  • Now we get to the "Lord" quote. See how far into the train of thought we are? We are almost done. Do we really only get to the hidden key point now? This look back to creation and forward to eternity is surely not the center of the timing. Surely it is just as in 1:2. From the standpoint of the exalted Jesus, we look back and forward. The main point, a la 1:7, is the eternality and unchangingness of Christ's role.
  • The chain ends with a statement that again clarifies (1:13-14). Angels are, in one of their roles, servants for humanity. This is a role that is about to end. The timing, once again, is overwhelmingly clear. It is positioned at the end of the ages, with Jesus poised to rule and humanity on its way to glory.
I have obviously gone over this train of thought over and over again. I've worked through Bauckham multiple times. I just don't think it's even close.

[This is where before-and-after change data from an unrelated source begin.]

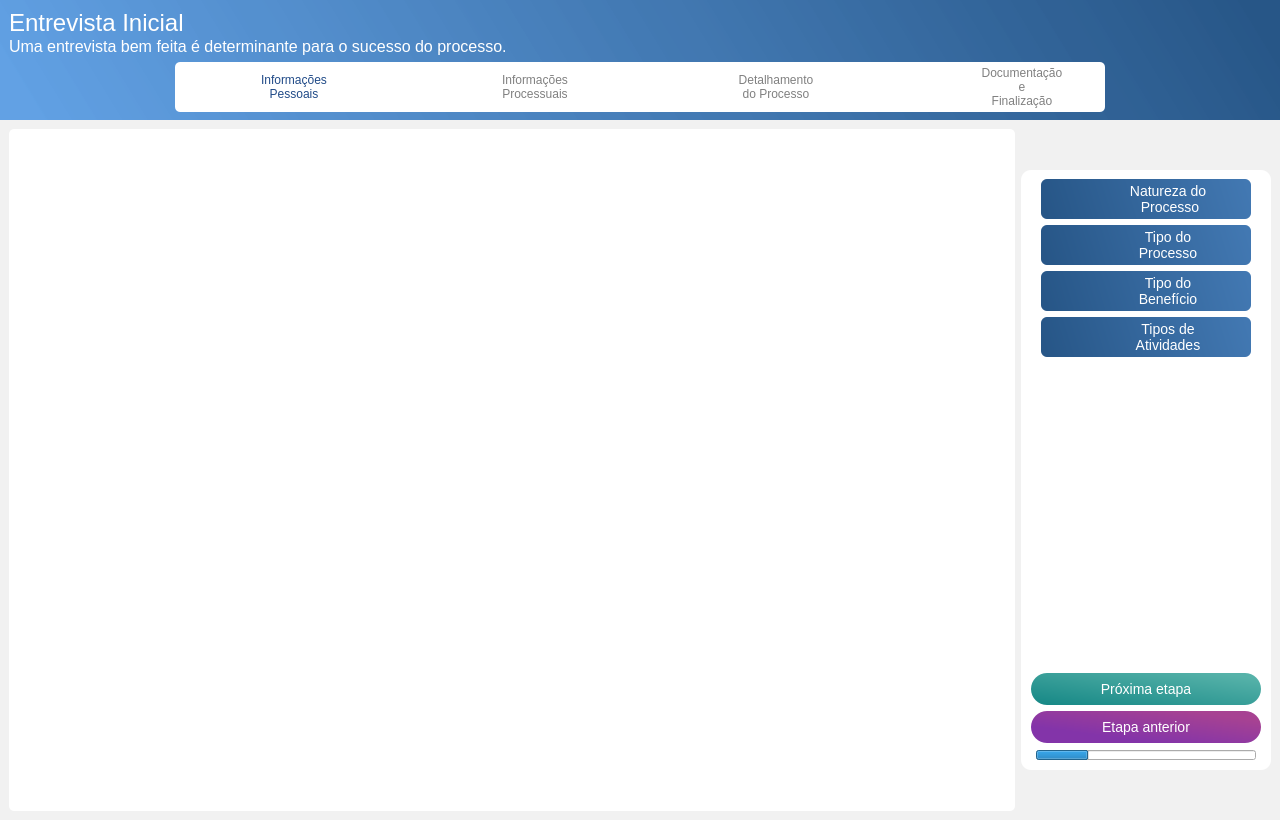
newprev/PrevCliente, file Telas/UI/entrevistaPage.ui: the form before one commit.
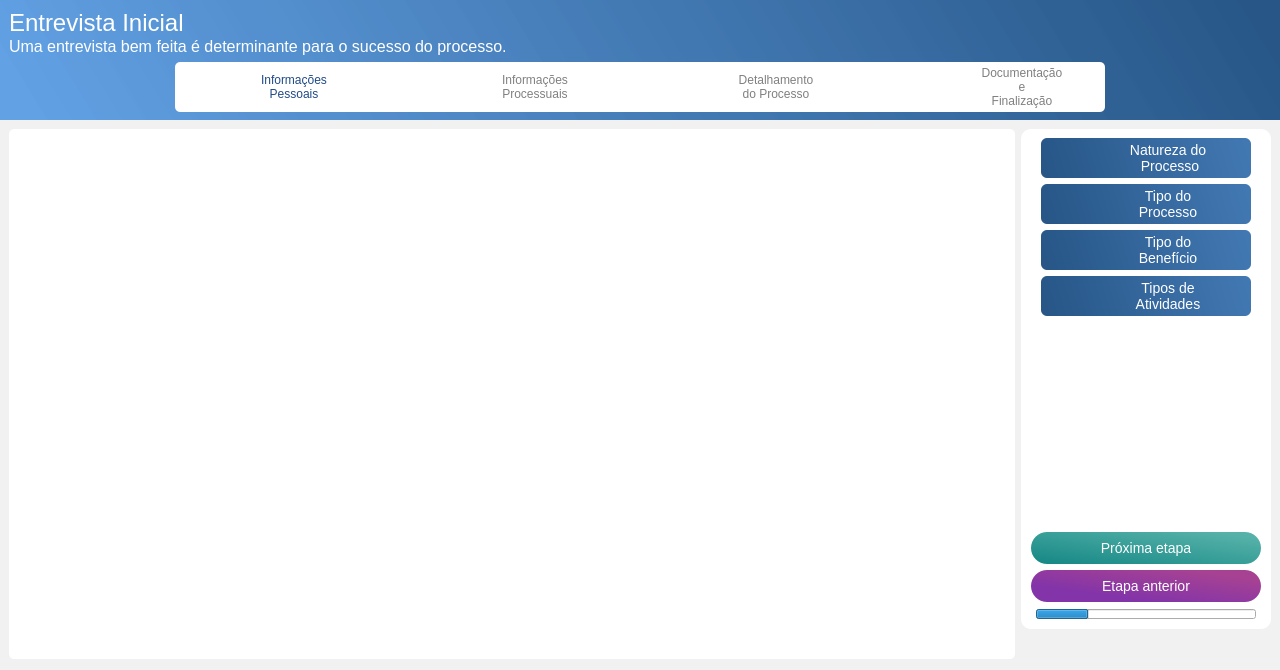
The form after the commit. Icons and pictures are not drawn.

The edit to the form file:
```diff
--- a/Telas/UI/entrevistaPage.ui
+++ b/Telas/UI/entrevistaPage.ui
@@ -7,7 +7,7 @@
     <x>0</x>
     <y>0</y>
     <width>1280</width>
-    <height>820</height>
+    <height>670</height>
    </rect>
   </property>
   <property name="sizePolicy">
@@ -19,13 +19,19 @@
   <property name="minimumSize">
    <size>
     <width>1280</width>
-    <height>815</height>
+    <height>670</height>
    </size>
   </property>
   <property name="windowTitle">
    <string>MainWindow</string>
   </property>
   <widget class="QWidget" name="centralwidget">
+   <property name="sizePolicy">
+    <sizepolicy hsizetype="Preferred" vsizetype="Preferred">
+     <horstretch>0</horstretch>
+     <verstretch>0</verstretch>
+    </sizepolicy>
+   </property>
    <property name="styleSheet">
     <string notr="true">/*-------------------------------------- Frames --------------------------------------*/
 #frTopBackground{
@@ -858,10 +864,16 @@
     </item>
     <item alignment="Qt::AlignTop">
      <widget class="QFrame" name="frBottomBackground">
+      <property name="sizePolicy">
+       <sizepolicy hsizetype="Preferred" vsizetype="Preferred">
+        <horstretch>0</horstretch>
+        <verstretch>0</verstretch>
+       </sizepolicy>
+      </property>
       <property name="minimumSize">
        <size>
         <width>800</width>
-        <height>700</height>
+        <height>550</height>
        </size>
       </property>
       <property name="maximumSize">
@@ -877,10 +889,10 @@
        <enum>QFrame::Raised</enum>
       </property>
       <layout class="QHBoxLayout" name="horizontalLayout_18">
-       <item>
+       <item alignment="Qt::AlignTop">
         <widget class="QStackedWidget" name="stackedWidget">
          <property name="sizePolicy">
-          <sizepolicy hsizetype="Preferred" vsizetype="MinimumExpanding">
+          <sizepolicy hsizetype="Preferred" vsizetype="Preferred">
            <horstretch>0</horstretch>
            <verstretch>0</verstretch>
           </sizepolicy>
@@ -888,18 +900,18 @@
          <property name="minimumSize">
           <size>
            <width>750</width>
-           <height>682</height>
+           <height>530</height>
           </size>
          </property>
          <property name="maximumSize">
           <size>
            <width>16777215</width>
-           <height>16777215</height>
+           <height>600</height>
           </size>
          </property>
         </widget>
        </item>
-       <item>
+       <item alignment="Qt::AlignTop">
         <widget class="QFrame" name="frRight">
          <property name="sizePolicy">
           <sizepolicy hsizetype="Minimum" vsizetype="Preferred">
@@ -910,7 +922,7 @@
          <property name="minimumSize">
           <size>
            <width>250</width>
-           <height>600</height>
+           <height>500</height>
           </size>
          </property>
          <property name="maximumSize">
```
Left out of the diff: 6 changed lines with no effect on the pictures.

This is clear, straightforward IBS, an alarmingly missing skill among card carrying PhDs, IMO.

1 comment:

Jon Rinker said...

Dr. Schenck,

Thank you for discussing the flow of thought on Heb 1:14. I'm tracking with you. I am currently studying the use of Psalm 102:25-27 in Heb 1:10-12. The core of that Psalm is focused on the fulfillment of Yahweh's promised deliverance and restored rule in Jerusalem. It seems to me, then, that the quote at 1:10-12 is not merely about the Son as eternal Creator, but, based on the focus of Ps 102, about the Son who fulfills the expected rule in Zion as King. Thus, the author's choice to quote from Ps 102 further emphasizes Jesus' enthronement as royal Son. I believe most people are missing the main context of Ps 102. What are your thoughts on this? Thank you. Jon

Side Note: Have you read David Heath's view (in NeoT 46.1) that Heb 1:7-14 is a chiasm that is also parallel to 12:26-29? His view is that the earth shaking in the parallel 12:26-29 shows that this is the focus of 1:10-12, where "as a coat you will roll them up" is the center of his chiasm. Whether or not you buy into his book-level chiasm, is a chiasm credible for 1:7-14?